Me: Then you should have been more careful when you gave me instructions, i did exactly what you instructed
Him: :Bangs on the steering wheel: (I look at him with apathy drawn on my face) WE'LL GO BACK THIS SECOND AND YOU'LL GIVE THE MONEY BACK
Me: Ok Drive
That's what i mean by "reaching the same energy level" as them(It seems that i suck at expressing myself adequately). I could have easily cowered and say: "Yes boss, you are right boss", but no way! I was right, i knew what i heard and i trust my memory WAY MORE than i trust his little ol' fragmented one. So i stood my ground.
What would you have done guys how could that situation be handled better(assuming that you are right and sure of it)?
What I was trying to express is that situations such as the one that you are describing are the solution rather than the problem. Such experiences (regardless of if we respond in the absolute best or worst way) are
the means by which we grow. It is not just
a matter of trying harder. Making all the right choices in a situation is nice, but it does not (by default) beget growth. The experience itself is the instigator of growth. That is exactly why we are here having experience after experience. Intellectually formulating plans and analyzing such things can be useful of course, but the idea is that we don't really "get it" until we have been through "it" countless times... with different people, different results, different settings, at different stages in our path, in different lifetimes, from different perspectives, etc, etc.
Trying is by all means necessary and fully required for growth. I was not saying to not try. The idea that I was getting at is that it is pointless for a toddler to try to be an Olympic runner. I could spend the rest of this life absolutely focusing on nothing but being better, move loving, etc. However, when I pass on, I will have still only made a baby step (it might be a hair bigger I suppose)... there are still 100,000,000 + other experiences ahead of me that are necessary to grow further. I need
them to grow. I can't go past a certain point until those other experience come to pass. That is why "I" will come back not as "Justin" but as "Kim"... or "Mikey".. or whoever. Maybe my personality will be a bit more aggressive... or maybe more passive. I might be a yelling boss next time and spend that lifetime trying to grow out of that mess. Experience, experience, experience. The idea then is that Mother Teressa, Gandhi, et all did not necessarily
try harder than the rest, but instead had been through a greater number and variety of experiences than the rest. The "try" came into play as they kept on keeping on through all of the various experiences.

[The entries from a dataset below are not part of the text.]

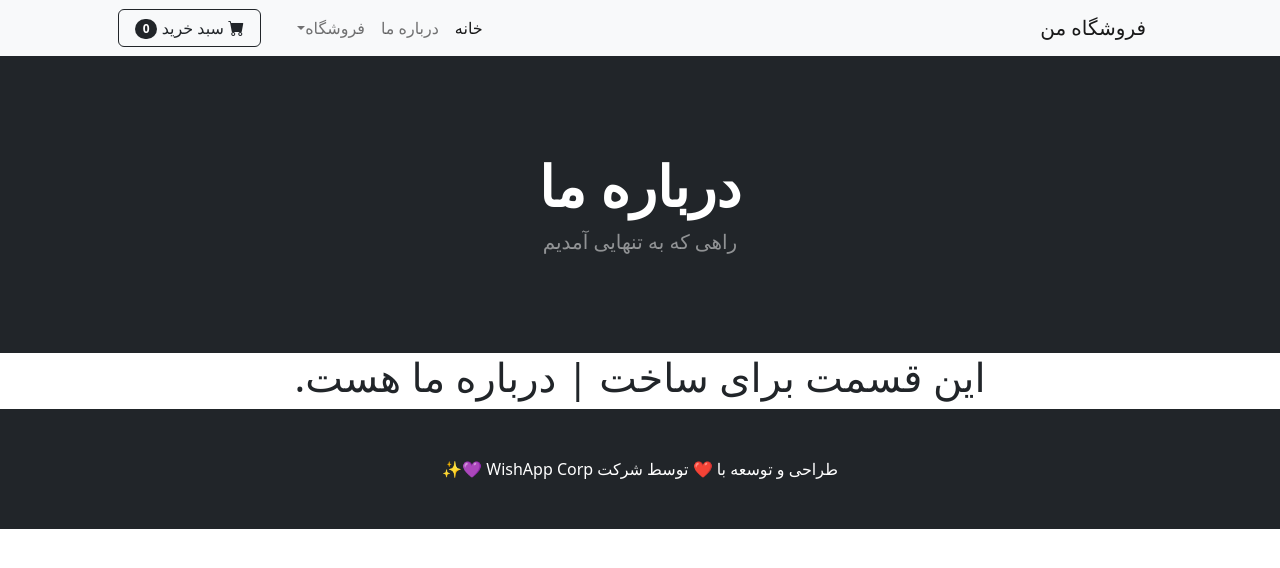
After one commit to Nss67/web_application_learning, a Django app: page /about/ in a window 1280 px wide. The commit adds this page. Shown: the top 568 px of the page. Run offline with Django 5.2, Linux system fonts and the light colour scheme; some libraries are stand-ins or nearby versions.

Commit message:
about page

```diff
--- /dev/null
+++ b/django_tutorial/shop/templates/about.html
@@ -0,0 +1,14 @@
+{% extends "base.html" %}
+
+{% block content %}
+<!-- Header-->
+<header class="bg-dark py-5">
+    <div class="container px-4 px-lg-5 my-5">
+        <div class="text-center text-white">
+            <h1 class="display-4 fw-bolder">درباره ما</h1>
+            <p class="lead fw-normal text-white-50 mb-0">راهی که به تنهایی آمدیم</p>
+        </div>
+    </div>
+</header>
+<H1 style="text-align: center;">این قسمت برای ساخت | درباره ما هست.</H1>
+{% endblock %}
--- a/django_tutorial/shop/templates/navbar.html
+++ b/django_tutorial/shop/templates/navbar.html
@@ -1,11 +1,11 @@
 <nav class="navbar navbar-expand-lg navbar-light bg-light">
     <div class="container px-4 px-lg-5">
-        <a class="navbar-brand" href="#!">فروشگاه من</a>
+        <a class="navbar-brand" href="{% url 'home_page' %}">فروشگاه من</a>
         <button class="navbar-toggler" type="button" data-bs-toggle="collapse" data-bs-target="#navbarSupportedContent" aria-controls="navbarSupportedContent" aria-expanded="false" aria-label="Toggle navigation"><span class="navbar-toggler-icon"></span></button>
         <div class="collapse navbar-collapse" id="navbarSupportedContent">
             <ul class="navbar-nav me-auto mb-2 mb-lg-0 ms-lg-4">
-                <li class="nav-item"><a class="nav-link active" aria-current="page" href="#!">خانه</a></li>
-                <li class="nav-item"><a class="nav-link" href="#!">درباره ما</a></li>
+                <li class="nav-item"><a class="nav-link active" aria-current="page" href="{% url 'home_page' %}">خانه</a></li>
+                <li class="nav-item"><a class="nav-link" href="{% url 'about' %}">درباره ما</a></li>
                 <li class="nav-item dropdown">
                     <a class="nav-link dropdown-toggle" id="navbarDropdown" href="#" role="button" data-bs-toggle="dropdown" aria-expanded="false">فروشگاه</a>
                     <ul class="dropdown-menu" aria-labelledby="navbarDropdown">
--- a/django_tutorial/shop/urls.py
+++ b/django_tutorial/shop/urls.py
@@ -4,6 +4,7 @@ from . import views
 
 urlpatterns = [
     path("hi/", views.hello_world, name="Hi"),
-    path("", views.render_page, name="HTML Home page")
+    path("", views.render_page, name="home_page"),
+    path("about/", views.about, name="about")
 
 ]
--- a/django_tutorial/shop/views.py
+++ b/django_tutorial/shop/views.py
@@ -12,3 +12,6 @@ def render_page(request):
     context = {"products": all_products}
 
     return render(request, "index.html", context)
+
+def about(request):
+    return render(request, "about.html")
```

That of course is an assumption to express my point. I'm sure there is also more involved in terms of such people being here.
This is what I meant with the idea that it might be good for us to relax a little and not try to control the experience or over think it... or over
try (pretend). Our own imperfection and the imperfection of others is the means by which we have such a multitude of experiences to grow from. Maybe there is no need to control
such experiences... then again maybe trying to do so is part of you current experience. Do you see what I am saying? We can just experience, do our best in it, and move on to the next experience, and the next one, and the next one, ad infinitum.
So the next time somebody is rude and we get upset or frustrated (or not)... after the dust settles, maybe we should wholeheartedly shake the person's hand and say, "Wow, thanks for the experience! It's been real."
By the way, I am not intending point any of this at you or your situations... It is just my current take based on my own effort and experiences in this existence thing.
All is well :)